Raleigh Coal and Coke Company No. 4 Mine Explosion
Beckley, West Virginia
December 17, 1940
No. Killed – 9
Mine Blast Toll Hits 7; 5 Others Seriously Hurt
Charleston Daily Mail, West Virginia
December 18, 1940
Beckley, Dec. 18 (AP) -- All mines of the Raleigh Coal and Coke Company in the New River field were closed today while officials waited an additional 24 hours before beginning investigation of an explosion which killed seven men and injured five others.
Without definite knowledge of the cause of the explosion yesterday in the No. 4 mine just outside Beckley, officials said the inquiry would be started tomorrow.
The company's other mines, following custom of the southern fields, closed in respect to the dead.
The blast occurred two miles back in the "slope" mine, actually under the streets of this southern West Virginia city in the heart of the coal fields.
Five men were brought out soon after the blast and taken to hospitals.
Rescue crews found seven bodies four hours later.
Officials said they could not determine the cause of the blast, whether it was from gas or coal dust. Superintendent Ellsworth Shriver said the mine was not gaseous and safe lamps were used.
Meanwhile, there was new agitation in Washington for action on the Neely-Keller bill for inspection of coal mines which has passed the senate but has been in a house committee for several months.
Senator M. M. Neely, governor-elect of West Virginia, co-author of the measure, said the blast just outside Beckley was another reminder to opponents that "more innocent blood is on their hands."

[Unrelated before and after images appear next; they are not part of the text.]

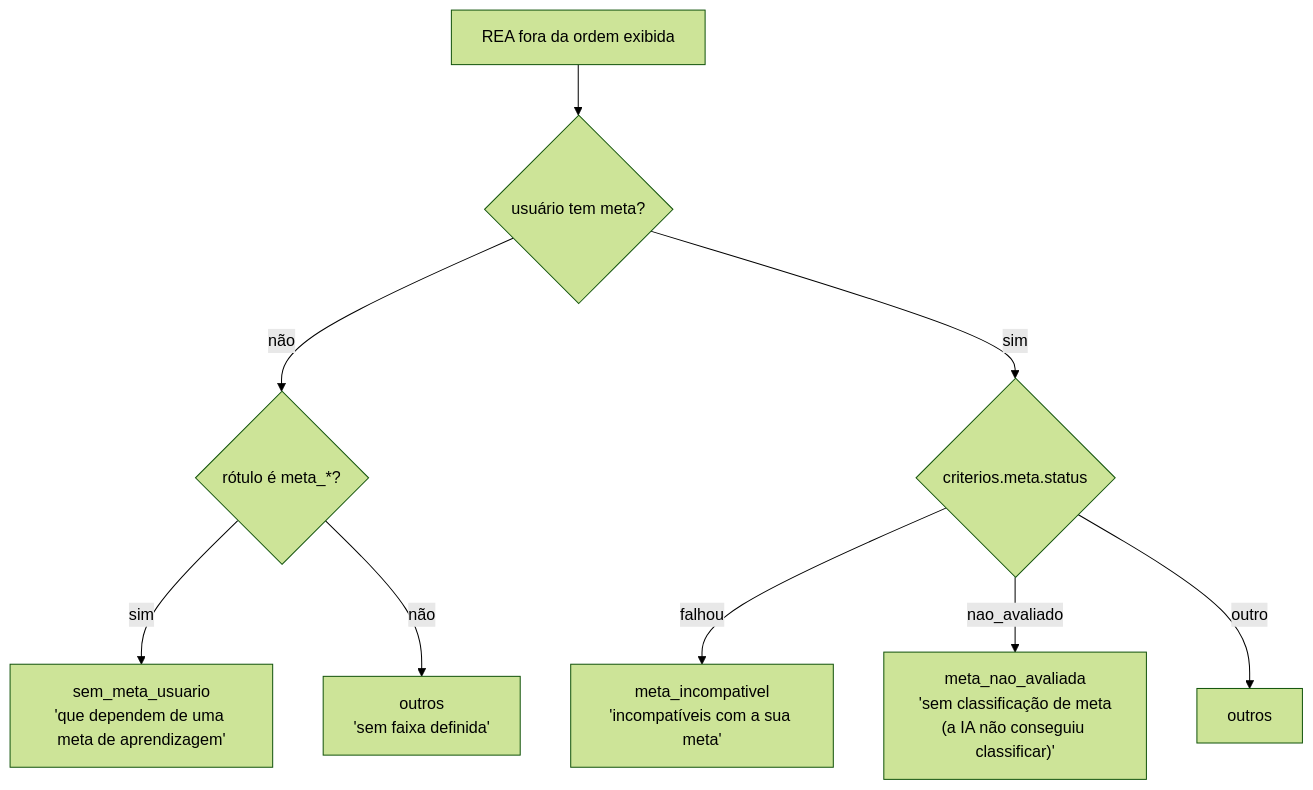
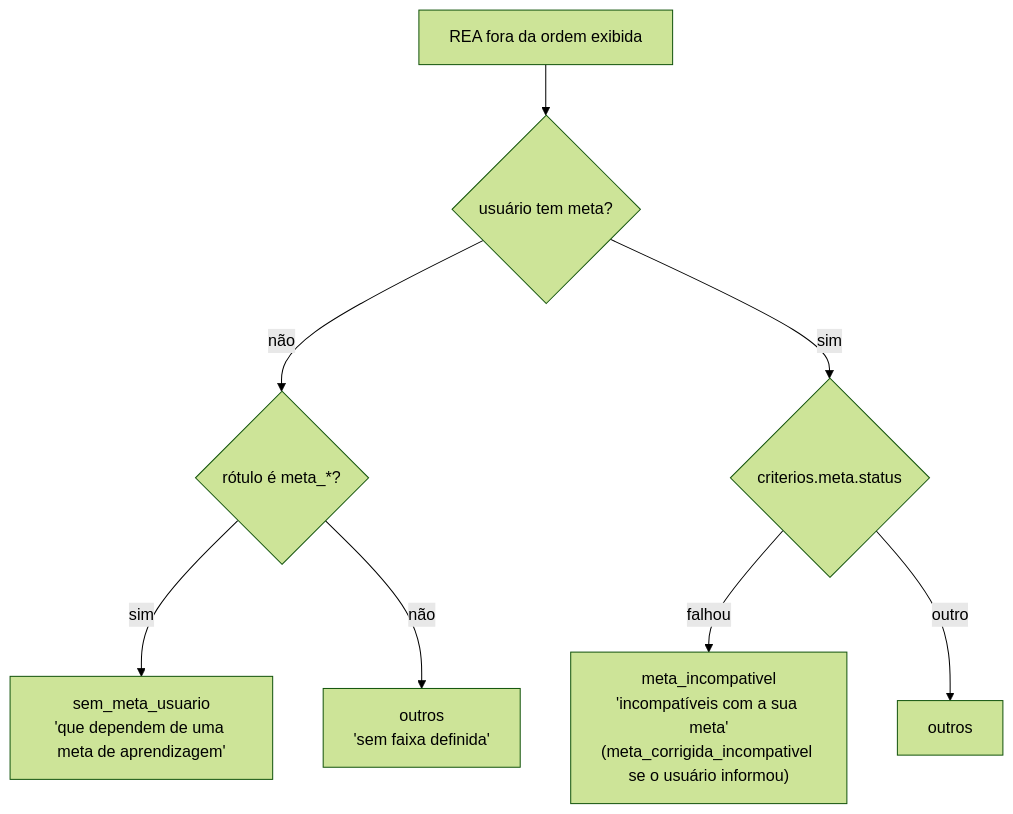
One commit to razimbrao/sis-read changed diagram 16 of 25 in docs/fluxos-transparencia.md. Above: the diagram before and after it, drawn with Mermaid (forest theme). The commit also changed other lines of this file and 23 other files, not shown here.

````diff
--- a/docs/fluxos-transparencia.md
+++ b/docs/fluxos-transparencia.md
@@ -543,11 +544,10 @@
 ```mermaid
 flowchart TD
     A["REA fora da ordem exibida"] --> B{"usuário tem meta?"}
     B -- não --> C{"rótulo é meta_*?"}
     C -- sim --> C1["sem_meta_usuario<br/>'que dependem de uma meta de aprendizagem'"]
     C -- não --> C2["outros<br/>'sem faixa definida'"]
     B -- sim --> D{"criterios.meta.status"}
-    D -- falhou --> D1["meta_incompativel<br/>'incompatíveis com a sua meta'"]
-    D -- nao_avaliado --> D2["meta_nao_avaliada<br/>'sem classificação de meta<br/>(a IA não conseguiu classificar)'"]
+    D -- falhou --> D1["meta_incompativel<br/>'incompatíveis com a sua meta'<br/>(meta_corrigida_incompativel se o usuário informou)"]
     D -- outro --> D3["outros"]
 ```
````
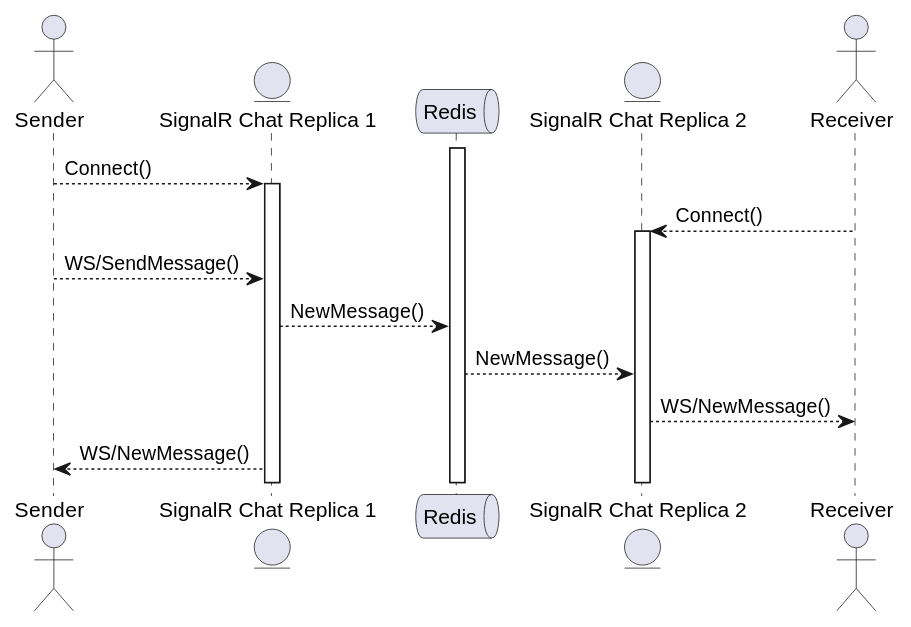
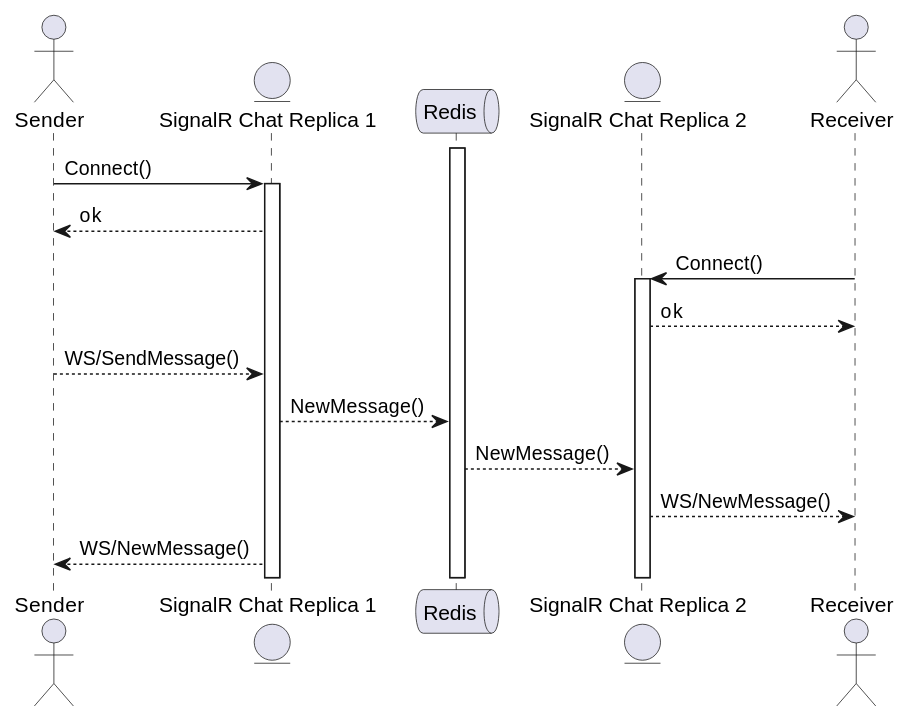
One commit to ldeluigi/microchat changed the fourth of 4 diagrams in docs/architecture/sequence-diagrams.md. Above: the diagram before and after it, drawn with PlantUML.

Commit message:
Update multireplica seq diagram

````diff
--- a/docs/architecture/sequence-diagrams.md
+++ b/docs/architecture/sequence-diagrams.md
@@ -143,19 +143,21 @@
 ```plantuml
 @startuml SendMessageMultipleReplicas
 actor Sender
 entity "SignalR Chat Replica 1" as Chat
 queue Redis
 entity "SignalR Chat Replica 2" as Chat2
 actor Receiver
 activate Redis
-Sender --> Chat : Connect()
+Sender -> Chat : Connect()
 activate Chat
-Receiver --> Chat2 : Connect()
+Chat --> Sender : ok
+Receiver -> Chat2 : Connect()
 activate Chat2
+Chat2 --> Receiver : ok
 Sender -->  Chat : WS/SendMessage()
 Chat --> Redis : NewMessage()
 Redis --> Chat2 : NewMessage()
 Chat2 --> Receiver : WS/NewMessage()
 Chat --> Sender : WS/NewMessage()
 @enduml
 ```
````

Representative Joe L. Smith, Democrat, West Virginia, whose home is in Beckley, left last night for Washington, saying he was going primarily for a meeting of the house mining committee which he heads, a meeting called before the explosion.
Officials listed the dead in the blast as:

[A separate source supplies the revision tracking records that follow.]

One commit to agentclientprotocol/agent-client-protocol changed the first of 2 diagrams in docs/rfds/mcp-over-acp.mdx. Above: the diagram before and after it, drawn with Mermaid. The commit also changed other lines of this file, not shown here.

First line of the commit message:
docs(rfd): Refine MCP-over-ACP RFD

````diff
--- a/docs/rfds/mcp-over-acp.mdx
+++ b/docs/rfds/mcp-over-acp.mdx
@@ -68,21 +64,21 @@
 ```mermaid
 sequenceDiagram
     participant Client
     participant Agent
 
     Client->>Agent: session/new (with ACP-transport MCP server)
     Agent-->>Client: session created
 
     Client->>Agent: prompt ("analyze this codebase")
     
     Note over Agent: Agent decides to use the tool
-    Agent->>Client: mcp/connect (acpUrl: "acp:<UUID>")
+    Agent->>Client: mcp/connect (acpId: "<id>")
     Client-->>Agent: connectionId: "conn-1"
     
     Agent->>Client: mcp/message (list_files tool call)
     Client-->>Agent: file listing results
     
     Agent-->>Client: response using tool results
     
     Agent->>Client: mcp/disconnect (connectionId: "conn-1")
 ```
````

W. M. Kirk, 41
Ernest Anderson, 28
John P. Yost, Jr., 20
Charles Patrick, 52
Ernest Hill, 36
Charles Hairston, 59
Luther Pack, 41
The injured were:
Physicians said Sexton may die but the others probably will recover.
There were about 70 men in the mine at the time of the explosion, but all but 12 were in unaffected areas. The company employs about 300 men in its mines in the county.
Yost and Anderson had been setting sights for water drains, and ordinarily would not have been in that section of the mine. Except for Patrick, the other men in the blast area were working on a conveyor.
It was the first serious accident in the mine in 40 years of operation.
The workings were not damaged by the explosion, Shriver reported after returning from the blast area with N. P. Rhinehart, chief of the state mines department.
State Mine Inspectors C. M. Meadows and Robert Lilly directed crews from Kilsyth and GLen White in bringing out the bodies.
About 200 gathered about the entrance, among them relatives of the trapped men, but there was no hysteria and only two screams were heard as ambulances started up the road to town.